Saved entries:
-=-=-

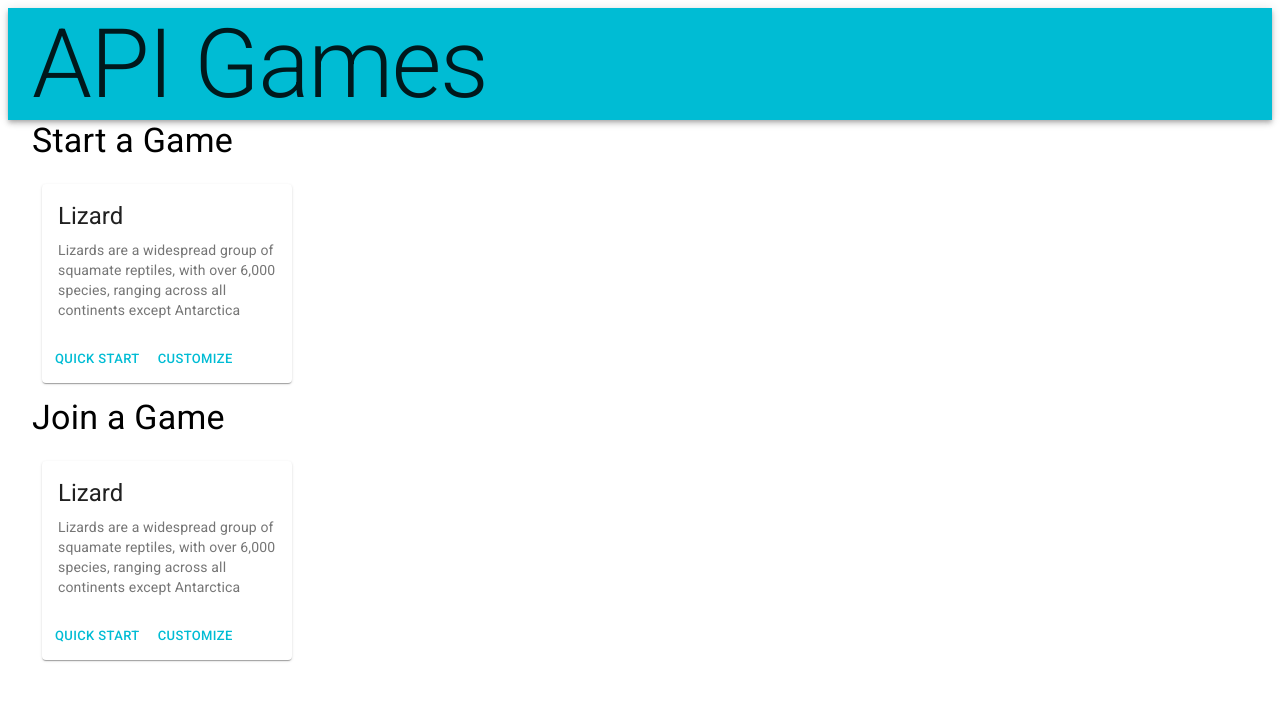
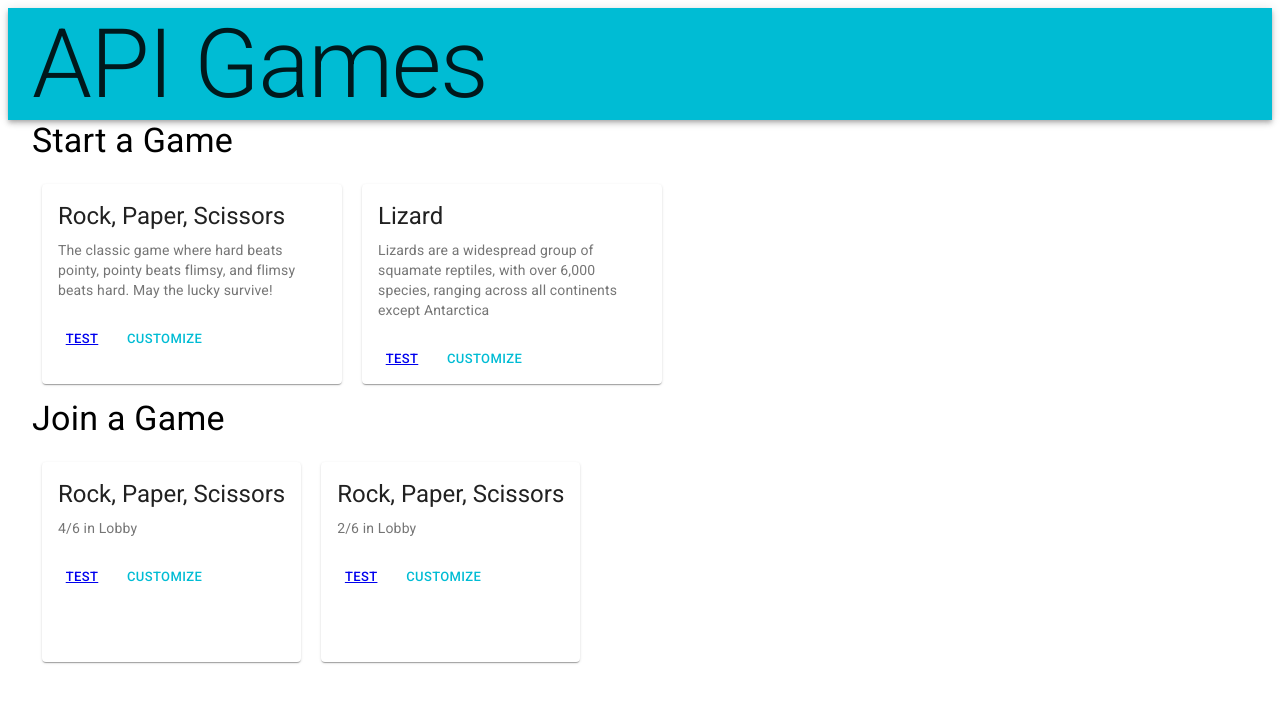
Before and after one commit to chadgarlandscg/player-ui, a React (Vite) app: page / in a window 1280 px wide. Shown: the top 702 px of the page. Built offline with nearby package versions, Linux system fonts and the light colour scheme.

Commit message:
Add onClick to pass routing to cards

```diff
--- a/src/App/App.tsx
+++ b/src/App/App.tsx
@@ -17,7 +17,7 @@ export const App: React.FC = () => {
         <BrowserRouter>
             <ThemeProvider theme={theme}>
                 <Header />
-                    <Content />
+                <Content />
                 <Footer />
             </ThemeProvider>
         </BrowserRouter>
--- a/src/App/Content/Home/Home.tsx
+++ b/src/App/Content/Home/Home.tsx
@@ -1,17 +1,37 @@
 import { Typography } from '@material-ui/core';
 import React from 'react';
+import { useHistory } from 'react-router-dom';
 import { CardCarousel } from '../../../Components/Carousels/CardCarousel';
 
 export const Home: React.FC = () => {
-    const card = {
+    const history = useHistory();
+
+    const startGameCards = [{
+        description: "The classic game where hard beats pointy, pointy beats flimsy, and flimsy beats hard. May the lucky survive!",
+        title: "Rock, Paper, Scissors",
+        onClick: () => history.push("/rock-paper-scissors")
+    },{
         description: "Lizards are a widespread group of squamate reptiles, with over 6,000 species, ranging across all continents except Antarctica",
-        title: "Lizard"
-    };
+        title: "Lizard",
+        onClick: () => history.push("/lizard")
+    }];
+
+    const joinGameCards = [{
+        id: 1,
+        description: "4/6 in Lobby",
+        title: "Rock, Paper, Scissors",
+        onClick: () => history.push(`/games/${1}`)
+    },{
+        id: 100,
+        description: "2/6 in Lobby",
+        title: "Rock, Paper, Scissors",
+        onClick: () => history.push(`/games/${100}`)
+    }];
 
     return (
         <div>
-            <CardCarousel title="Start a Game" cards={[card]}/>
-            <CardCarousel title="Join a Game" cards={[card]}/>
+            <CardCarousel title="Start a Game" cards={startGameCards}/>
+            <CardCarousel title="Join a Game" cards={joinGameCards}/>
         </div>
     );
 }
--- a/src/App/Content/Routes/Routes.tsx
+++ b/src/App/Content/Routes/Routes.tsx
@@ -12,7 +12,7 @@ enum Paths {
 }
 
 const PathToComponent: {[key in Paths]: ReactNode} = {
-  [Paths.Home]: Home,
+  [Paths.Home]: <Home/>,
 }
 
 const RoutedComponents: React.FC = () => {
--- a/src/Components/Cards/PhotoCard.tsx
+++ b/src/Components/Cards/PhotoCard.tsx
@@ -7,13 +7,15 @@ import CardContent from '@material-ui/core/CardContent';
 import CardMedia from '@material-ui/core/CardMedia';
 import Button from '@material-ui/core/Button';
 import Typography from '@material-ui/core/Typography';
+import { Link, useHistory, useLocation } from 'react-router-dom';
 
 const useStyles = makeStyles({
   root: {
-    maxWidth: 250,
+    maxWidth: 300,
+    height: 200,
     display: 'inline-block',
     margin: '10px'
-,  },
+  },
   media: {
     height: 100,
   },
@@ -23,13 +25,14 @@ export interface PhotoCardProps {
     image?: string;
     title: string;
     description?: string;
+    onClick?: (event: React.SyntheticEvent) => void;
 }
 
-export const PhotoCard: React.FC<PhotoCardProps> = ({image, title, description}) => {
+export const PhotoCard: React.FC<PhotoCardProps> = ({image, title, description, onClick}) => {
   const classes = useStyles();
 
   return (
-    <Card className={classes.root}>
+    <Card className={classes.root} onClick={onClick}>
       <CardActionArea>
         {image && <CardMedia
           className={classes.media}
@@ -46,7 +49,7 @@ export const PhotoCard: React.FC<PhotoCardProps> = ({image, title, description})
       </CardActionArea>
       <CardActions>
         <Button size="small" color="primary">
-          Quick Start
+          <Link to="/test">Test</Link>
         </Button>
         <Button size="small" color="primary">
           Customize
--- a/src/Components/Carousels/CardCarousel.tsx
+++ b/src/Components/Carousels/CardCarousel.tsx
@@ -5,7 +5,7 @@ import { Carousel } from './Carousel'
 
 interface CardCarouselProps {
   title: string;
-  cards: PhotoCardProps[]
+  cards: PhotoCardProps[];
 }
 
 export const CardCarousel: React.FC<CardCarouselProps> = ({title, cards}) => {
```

-=-=-

EXERCISE AIM:
Copy every record above exactly as written, but leave out the pictures.

YOUR SOLUTION:
Before and after one commit to chadgarlandscg/player-ui, a React (Vite) app: page / in a window 1280 px wide. Shown: the top 702 px of the page. Built offline with nearby package versions, Linux system fonts and the light colour scheme.

Commit message:
Add onClick to pass routing to cards

```diff
--- a/src/App/App.tsx
+++ b/src/App/App.tsx
@@ -17,7 +17,7 @@ export const App: React.FC = () => {
         <BrowserRouter>
             <ThemeProvider theme={theme}>
                 <Header />
-                    <Content />
+                <Content />
                 <Footer />
             </ThemeProvider>
         </BrowserRouter>
--- a/src/App/Content/Home/Home.tsx
+++ b/src/App/Content/Home/Home.tsx
@@ -1,17 +1,37 @@
 import { Typography } from '@material-ui/core';
 import React from 'react';
+import { useHistory } from 'react-router-dom';
 import { CardCarousel } from '../../../Components/Carousels/CardCarousel';
 
 export const Home: React.FC = () => {
-    const card = {
+    const history = useHistory();
+
+    const startGameCards = [{
+        description: "The classic game where hard beats pointy, pointy beats flimsy, and flimsy beats hard. May the lucky survive!",
+        title: "Rock, Paper, Scissors",
+        onClick: () => history.push("/rock-paper-scissors")
+    },{
         description: "Lizards are a widespread group of squamate reptiles, with over 6,000 species, ranging across all continents except Antarctica",
-        title: "Lizard"
-    };
+        title: "Lizard",
+        onClick: () => history.push("/lizard")
+    }];
+
+    const joinGameCards = [{
+        id: 1,
+        description: "4/6 in Lobby",
+        title: "Rock, Paper, Scissors",
+        onClick: () => history.push(`/games/${1}`)
+    },{
+        id: 100,
+        description: "2/6 in Lobby",
+        title: "Rock, Paper, Scissors",
+        onClick: () => history.push(`/games/${100}`)
+    }];
 
     return (
         <div>
-            <CardCarousel title="Start a Game" cards={[card]}/>
-            <CardCarousel title="Join a Game" cards={[card]}/>
+            <CardCarousel title="Start a Game" cards={startGameCards}/>
+            <CardCarousel title="Join a Game" cards={joinGameCards}/>
         </div>
     );
 }
--- a/src/App/Content/Routes/Routes.tsx
+++ b/src/App/Content/Routes/Routes.tsx
@@ -12,7 +12,7 @@ enum Paths {
 }
 
 const PathToComponent: {[key in Paths]: ReactNode} = {
-  [Paths.Home]: Home,
+  [Paths.Home]: <Home/>,
 }
 
 const RoutedComponents: React.FC = () => {
--- a/src/Components/Cards/PhotoCard.tsx
+++ b/src/Components/Cards/PhotoCard.tsx
@@ -7,13 +7,15 @@ import CardContent from '@material-ui/core/CardContent';
 import CardMedia from '@material-ui/core/CardMedia';
 import Button from '@material-ui/core/Button';
 import Typography from '@material-ui/core/Typography';
+import { Link, useHistory, useLocation } from 'react-router-dom';
 
 const useStyles = makeStyles({
   root: {
-    maxWidth: 250,
+    maxWidth: 300,
+    height: 200,
     display: 'inline-block',
     margin: '10px'
-,  },
+  },
   media: {
     height: 100,
   },
@@ -23,13 +25,14 @@ export interface PhotoCardProps {
     image?: string;
     title: string;
     description?: string;
+    onClick?: (event: React.SyntheticEvent) => void;
 }
 
-export const PhotoCard: React.FC<PhotoCardProps> = ({image, title, description}) => {
+export const PhotoCard: React.FC<PhotoCardProps> = ({image, title, description, onClick}) => {
   const classes = useStyles();
 
   return (
-    <Card className={classes.root}>
+    <Card className={classes.root} onClick={onClick}>
       <CardActionArea>
         {image && <CardMedia
           className={classes.media}
@@ -46,7 +49,7 @@ export const PhotoCard: React.FC<PhotoCardProps> = ({image, title, description})
       </CardActionArea>
       <CardActions>
         <Button size="small" color="primary">
-          Quick Start
+          <Link to="/test">Test</Link>
         </Button>
         <Button size="small" color="primary">
           Customize
--- a/src/Components/Carousels/CardCarousel.tsx
+++ b/src/Components/Carousels/CardCarousel.tsx
@@ -5,7 +5,7 @@ import { Carousel } from './Carousel'
 
 interface CardCarouselProps {
   title: string;
-  cards: PhotoCardProps[]
+  cards: PhotoCardProps[];
 }
 
 export const CardCarousel: React.FC<CardCarouselProps> = ({title, cards}) => {
```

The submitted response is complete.